> [What the task requires]: Reproduce the first line of the entries that follow and each later line, word for word, ending with the one containing "The author's editor".

> [Task data]:
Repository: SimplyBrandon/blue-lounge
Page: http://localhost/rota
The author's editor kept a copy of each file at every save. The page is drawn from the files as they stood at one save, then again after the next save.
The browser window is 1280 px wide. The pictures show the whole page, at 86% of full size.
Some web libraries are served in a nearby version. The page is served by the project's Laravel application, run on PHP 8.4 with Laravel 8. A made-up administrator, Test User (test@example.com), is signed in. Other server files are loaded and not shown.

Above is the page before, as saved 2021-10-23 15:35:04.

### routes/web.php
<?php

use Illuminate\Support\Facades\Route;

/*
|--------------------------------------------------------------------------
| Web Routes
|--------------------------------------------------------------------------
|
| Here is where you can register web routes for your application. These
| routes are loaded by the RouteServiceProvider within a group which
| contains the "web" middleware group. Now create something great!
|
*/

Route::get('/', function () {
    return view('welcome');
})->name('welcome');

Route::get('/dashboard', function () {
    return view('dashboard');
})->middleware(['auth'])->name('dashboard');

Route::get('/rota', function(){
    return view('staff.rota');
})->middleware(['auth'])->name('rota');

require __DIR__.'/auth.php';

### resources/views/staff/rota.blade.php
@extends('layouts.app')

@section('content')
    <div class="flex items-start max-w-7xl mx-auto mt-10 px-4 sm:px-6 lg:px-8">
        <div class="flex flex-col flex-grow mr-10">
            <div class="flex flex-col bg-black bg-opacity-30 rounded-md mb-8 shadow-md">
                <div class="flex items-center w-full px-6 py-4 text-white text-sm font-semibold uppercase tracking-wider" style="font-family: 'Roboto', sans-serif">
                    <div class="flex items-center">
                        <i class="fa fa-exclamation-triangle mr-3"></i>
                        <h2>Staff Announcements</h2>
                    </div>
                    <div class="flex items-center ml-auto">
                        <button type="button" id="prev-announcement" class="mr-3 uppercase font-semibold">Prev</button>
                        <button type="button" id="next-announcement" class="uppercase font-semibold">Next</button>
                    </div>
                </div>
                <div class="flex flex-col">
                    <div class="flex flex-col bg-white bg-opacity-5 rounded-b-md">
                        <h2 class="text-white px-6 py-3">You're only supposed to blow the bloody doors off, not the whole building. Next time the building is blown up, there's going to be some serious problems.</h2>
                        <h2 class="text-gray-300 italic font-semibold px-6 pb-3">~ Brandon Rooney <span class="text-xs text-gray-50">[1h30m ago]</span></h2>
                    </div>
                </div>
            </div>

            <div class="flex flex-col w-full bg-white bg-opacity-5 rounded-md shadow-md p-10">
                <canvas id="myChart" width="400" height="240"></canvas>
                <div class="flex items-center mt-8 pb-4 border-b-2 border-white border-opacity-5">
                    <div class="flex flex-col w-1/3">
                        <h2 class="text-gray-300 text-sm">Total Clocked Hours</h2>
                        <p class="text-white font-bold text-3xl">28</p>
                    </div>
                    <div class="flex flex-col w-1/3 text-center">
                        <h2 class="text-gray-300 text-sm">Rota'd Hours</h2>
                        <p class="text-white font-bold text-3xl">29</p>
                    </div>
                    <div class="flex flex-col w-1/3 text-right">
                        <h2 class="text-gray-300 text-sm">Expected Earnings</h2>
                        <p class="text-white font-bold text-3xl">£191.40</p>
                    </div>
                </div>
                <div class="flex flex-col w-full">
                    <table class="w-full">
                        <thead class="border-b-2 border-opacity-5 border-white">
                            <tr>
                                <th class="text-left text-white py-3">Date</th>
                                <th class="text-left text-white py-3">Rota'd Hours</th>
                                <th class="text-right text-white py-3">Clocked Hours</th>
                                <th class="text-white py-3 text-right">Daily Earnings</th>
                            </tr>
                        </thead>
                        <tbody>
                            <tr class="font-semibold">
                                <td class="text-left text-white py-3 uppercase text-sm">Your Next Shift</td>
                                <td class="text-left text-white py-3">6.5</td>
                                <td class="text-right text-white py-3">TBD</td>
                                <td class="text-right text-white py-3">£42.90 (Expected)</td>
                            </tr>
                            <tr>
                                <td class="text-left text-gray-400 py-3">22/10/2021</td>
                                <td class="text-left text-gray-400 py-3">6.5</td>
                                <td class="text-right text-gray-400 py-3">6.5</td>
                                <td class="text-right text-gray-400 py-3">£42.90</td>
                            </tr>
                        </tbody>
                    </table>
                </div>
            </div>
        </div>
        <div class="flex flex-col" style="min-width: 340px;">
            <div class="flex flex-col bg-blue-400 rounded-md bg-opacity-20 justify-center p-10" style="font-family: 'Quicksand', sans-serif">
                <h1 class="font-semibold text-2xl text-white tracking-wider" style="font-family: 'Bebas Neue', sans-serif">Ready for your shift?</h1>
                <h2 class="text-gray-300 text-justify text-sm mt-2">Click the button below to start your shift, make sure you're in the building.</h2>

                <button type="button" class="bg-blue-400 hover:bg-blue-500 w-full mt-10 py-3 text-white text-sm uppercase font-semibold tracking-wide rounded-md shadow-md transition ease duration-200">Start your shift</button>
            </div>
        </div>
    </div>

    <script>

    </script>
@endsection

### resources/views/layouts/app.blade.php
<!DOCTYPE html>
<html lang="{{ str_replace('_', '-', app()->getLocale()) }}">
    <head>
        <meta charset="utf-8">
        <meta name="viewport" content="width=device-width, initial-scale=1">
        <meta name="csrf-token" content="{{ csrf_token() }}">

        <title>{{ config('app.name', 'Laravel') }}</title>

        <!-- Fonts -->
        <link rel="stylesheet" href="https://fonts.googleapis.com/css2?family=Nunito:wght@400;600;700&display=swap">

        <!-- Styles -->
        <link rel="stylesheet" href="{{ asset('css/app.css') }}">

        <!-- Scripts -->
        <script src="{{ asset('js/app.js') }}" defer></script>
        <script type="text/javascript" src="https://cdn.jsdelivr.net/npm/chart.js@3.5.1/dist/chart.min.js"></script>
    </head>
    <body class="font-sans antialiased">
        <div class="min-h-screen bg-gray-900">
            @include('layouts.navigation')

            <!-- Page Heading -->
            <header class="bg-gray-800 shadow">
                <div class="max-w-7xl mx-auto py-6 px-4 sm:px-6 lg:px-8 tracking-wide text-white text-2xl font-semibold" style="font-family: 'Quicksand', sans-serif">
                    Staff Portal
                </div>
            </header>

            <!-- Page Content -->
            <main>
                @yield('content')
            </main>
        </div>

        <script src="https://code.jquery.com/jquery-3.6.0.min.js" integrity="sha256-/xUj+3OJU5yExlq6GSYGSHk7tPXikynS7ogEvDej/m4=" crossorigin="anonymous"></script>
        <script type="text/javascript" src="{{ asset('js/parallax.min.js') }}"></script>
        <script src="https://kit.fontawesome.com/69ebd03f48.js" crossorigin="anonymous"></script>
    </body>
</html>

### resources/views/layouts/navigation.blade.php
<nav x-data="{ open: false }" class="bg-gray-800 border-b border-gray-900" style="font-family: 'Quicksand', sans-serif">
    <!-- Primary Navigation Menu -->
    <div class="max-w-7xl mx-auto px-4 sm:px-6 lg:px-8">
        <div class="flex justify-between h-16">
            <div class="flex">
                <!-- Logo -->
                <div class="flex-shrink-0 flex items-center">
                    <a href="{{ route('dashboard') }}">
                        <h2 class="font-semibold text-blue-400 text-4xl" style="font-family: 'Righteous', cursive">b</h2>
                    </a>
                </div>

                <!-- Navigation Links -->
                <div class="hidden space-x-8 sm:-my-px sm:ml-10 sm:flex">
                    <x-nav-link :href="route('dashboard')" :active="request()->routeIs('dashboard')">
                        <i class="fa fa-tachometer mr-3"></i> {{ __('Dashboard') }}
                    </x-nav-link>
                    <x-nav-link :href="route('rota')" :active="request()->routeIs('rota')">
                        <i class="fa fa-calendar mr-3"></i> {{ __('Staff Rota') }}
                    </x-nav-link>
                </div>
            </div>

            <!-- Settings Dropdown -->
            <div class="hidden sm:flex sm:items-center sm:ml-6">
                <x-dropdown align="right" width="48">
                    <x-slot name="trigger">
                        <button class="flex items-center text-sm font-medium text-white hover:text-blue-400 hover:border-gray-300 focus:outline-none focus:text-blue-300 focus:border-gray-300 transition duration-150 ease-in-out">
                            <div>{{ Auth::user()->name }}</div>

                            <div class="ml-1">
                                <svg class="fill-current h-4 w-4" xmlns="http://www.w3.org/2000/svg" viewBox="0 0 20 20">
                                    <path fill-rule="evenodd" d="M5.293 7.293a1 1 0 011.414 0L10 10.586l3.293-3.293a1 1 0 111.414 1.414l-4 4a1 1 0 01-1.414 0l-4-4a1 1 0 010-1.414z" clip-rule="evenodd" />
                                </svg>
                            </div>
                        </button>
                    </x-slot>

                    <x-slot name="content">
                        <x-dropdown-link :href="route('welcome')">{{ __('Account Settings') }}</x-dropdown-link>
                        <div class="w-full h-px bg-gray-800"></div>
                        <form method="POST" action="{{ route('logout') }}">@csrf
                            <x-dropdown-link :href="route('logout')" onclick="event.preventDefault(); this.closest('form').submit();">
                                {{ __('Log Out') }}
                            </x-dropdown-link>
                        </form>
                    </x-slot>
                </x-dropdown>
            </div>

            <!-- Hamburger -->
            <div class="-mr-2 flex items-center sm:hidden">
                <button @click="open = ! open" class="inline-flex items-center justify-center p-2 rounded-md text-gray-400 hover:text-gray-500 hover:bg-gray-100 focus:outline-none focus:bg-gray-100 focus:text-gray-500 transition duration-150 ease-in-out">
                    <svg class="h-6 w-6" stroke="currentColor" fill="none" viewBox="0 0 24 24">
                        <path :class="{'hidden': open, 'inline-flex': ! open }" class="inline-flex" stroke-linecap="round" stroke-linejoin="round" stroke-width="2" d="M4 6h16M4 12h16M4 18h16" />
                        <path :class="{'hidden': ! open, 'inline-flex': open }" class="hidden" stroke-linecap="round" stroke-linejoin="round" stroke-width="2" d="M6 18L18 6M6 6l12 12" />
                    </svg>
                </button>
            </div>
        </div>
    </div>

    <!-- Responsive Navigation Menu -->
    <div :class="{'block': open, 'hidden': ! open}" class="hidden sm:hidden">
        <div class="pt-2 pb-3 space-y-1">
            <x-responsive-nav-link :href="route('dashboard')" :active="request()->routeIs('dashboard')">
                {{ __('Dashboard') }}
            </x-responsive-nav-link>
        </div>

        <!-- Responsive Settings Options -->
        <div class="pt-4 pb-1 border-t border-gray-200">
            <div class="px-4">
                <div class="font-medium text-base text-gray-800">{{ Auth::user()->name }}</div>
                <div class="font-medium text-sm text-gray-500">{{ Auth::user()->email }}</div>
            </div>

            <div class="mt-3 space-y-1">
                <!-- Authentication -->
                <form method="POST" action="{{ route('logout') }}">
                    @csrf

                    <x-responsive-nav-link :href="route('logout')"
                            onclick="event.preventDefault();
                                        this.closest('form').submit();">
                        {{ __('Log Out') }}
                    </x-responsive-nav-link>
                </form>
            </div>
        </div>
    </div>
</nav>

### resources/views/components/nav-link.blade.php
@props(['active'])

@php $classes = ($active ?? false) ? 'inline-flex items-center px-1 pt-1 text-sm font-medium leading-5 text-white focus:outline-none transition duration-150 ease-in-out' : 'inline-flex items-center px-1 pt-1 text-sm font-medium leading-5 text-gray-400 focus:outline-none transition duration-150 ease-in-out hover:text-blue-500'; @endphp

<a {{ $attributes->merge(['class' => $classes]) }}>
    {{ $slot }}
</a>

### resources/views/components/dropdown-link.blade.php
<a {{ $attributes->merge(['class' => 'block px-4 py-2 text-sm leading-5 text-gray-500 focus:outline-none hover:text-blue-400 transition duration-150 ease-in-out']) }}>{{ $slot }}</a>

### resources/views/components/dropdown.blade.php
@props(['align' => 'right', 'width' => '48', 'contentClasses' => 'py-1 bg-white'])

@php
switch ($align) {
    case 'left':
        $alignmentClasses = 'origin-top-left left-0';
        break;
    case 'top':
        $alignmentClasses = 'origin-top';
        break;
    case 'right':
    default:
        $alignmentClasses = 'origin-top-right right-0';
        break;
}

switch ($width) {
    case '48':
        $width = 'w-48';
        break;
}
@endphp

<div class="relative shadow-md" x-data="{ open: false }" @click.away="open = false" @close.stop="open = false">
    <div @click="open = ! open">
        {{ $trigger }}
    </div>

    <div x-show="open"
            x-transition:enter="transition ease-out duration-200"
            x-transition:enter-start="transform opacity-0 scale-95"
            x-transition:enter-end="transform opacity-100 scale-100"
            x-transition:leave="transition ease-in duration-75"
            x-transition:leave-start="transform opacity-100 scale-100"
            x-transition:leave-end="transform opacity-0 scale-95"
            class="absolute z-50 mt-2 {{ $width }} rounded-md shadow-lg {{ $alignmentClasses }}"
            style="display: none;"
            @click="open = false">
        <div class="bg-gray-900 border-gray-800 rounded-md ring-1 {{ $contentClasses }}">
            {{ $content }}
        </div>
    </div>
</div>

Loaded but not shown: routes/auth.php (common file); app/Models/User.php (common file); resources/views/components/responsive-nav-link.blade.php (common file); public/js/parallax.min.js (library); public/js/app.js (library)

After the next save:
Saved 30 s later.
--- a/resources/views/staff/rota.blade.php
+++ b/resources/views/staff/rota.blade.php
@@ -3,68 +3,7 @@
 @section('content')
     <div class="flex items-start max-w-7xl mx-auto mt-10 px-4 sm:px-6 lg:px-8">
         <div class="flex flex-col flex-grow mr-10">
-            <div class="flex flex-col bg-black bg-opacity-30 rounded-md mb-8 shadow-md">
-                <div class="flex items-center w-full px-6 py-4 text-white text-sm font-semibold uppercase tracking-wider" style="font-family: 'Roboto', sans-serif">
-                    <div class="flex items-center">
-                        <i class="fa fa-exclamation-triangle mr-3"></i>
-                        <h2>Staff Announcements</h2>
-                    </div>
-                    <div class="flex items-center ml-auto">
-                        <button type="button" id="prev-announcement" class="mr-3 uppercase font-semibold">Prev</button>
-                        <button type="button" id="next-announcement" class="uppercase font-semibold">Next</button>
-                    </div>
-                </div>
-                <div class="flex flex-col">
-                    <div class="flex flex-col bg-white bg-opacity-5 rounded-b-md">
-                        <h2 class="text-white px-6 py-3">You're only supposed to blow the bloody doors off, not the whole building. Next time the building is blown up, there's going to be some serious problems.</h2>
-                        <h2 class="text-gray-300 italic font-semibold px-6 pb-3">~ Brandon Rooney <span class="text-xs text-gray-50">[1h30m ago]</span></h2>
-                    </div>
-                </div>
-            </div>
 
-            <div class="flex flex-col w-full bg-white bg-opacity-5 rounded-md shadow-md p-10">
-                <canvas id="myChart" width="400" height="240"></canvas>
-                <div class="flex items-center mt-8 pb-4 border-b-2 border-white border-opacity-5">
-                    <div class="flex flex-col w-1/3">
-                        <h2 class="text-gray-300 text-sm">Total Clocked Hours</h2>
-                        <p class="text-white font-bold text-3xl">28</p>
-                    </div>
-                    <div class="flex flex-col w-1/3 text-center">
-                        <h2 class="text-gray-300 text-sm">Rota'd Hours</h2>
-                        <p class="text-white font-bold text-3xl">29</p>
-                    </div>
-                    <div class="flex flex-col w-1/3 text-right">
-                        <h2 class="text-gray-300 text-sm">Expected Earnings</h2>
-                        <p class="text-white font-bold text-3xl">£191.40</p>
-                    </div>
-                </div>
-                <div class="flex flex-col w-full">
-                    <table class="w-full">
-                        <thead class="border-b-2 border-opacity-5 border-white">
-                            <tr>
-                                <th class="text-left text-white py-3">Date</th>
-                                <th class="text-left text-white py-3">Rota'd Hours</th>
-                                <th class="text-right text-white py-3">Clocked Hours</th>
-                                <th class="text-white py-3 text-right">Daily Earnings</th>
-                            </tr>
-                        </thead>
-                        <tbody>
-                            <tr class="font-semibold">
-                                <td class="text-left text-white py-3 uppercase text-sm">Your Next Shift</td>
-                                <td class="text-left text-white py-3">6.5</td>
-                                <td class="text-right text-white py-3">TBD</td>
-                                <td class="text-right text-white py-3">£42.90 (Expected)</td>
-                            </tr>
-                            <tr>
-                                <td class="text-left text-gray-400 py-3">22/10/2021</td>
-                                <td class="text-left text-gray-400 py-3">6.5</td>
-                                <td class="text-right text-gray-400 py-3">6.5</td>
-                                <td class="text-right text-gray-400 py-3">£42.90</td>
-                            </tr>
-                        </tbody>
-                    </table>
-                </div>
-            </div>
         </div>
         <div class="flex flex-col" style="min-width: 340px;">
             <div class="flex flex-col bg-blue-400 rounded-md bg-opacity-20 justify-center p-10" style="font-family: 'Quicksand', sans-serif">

> [Result of this exercise]:
Repository: SimplyBrandon/blue-lounge
Page: http://localhost/rota
The author's editor kept a copy of each file at every save. The page is drawn from the files as they stood at one save, then again after the next save.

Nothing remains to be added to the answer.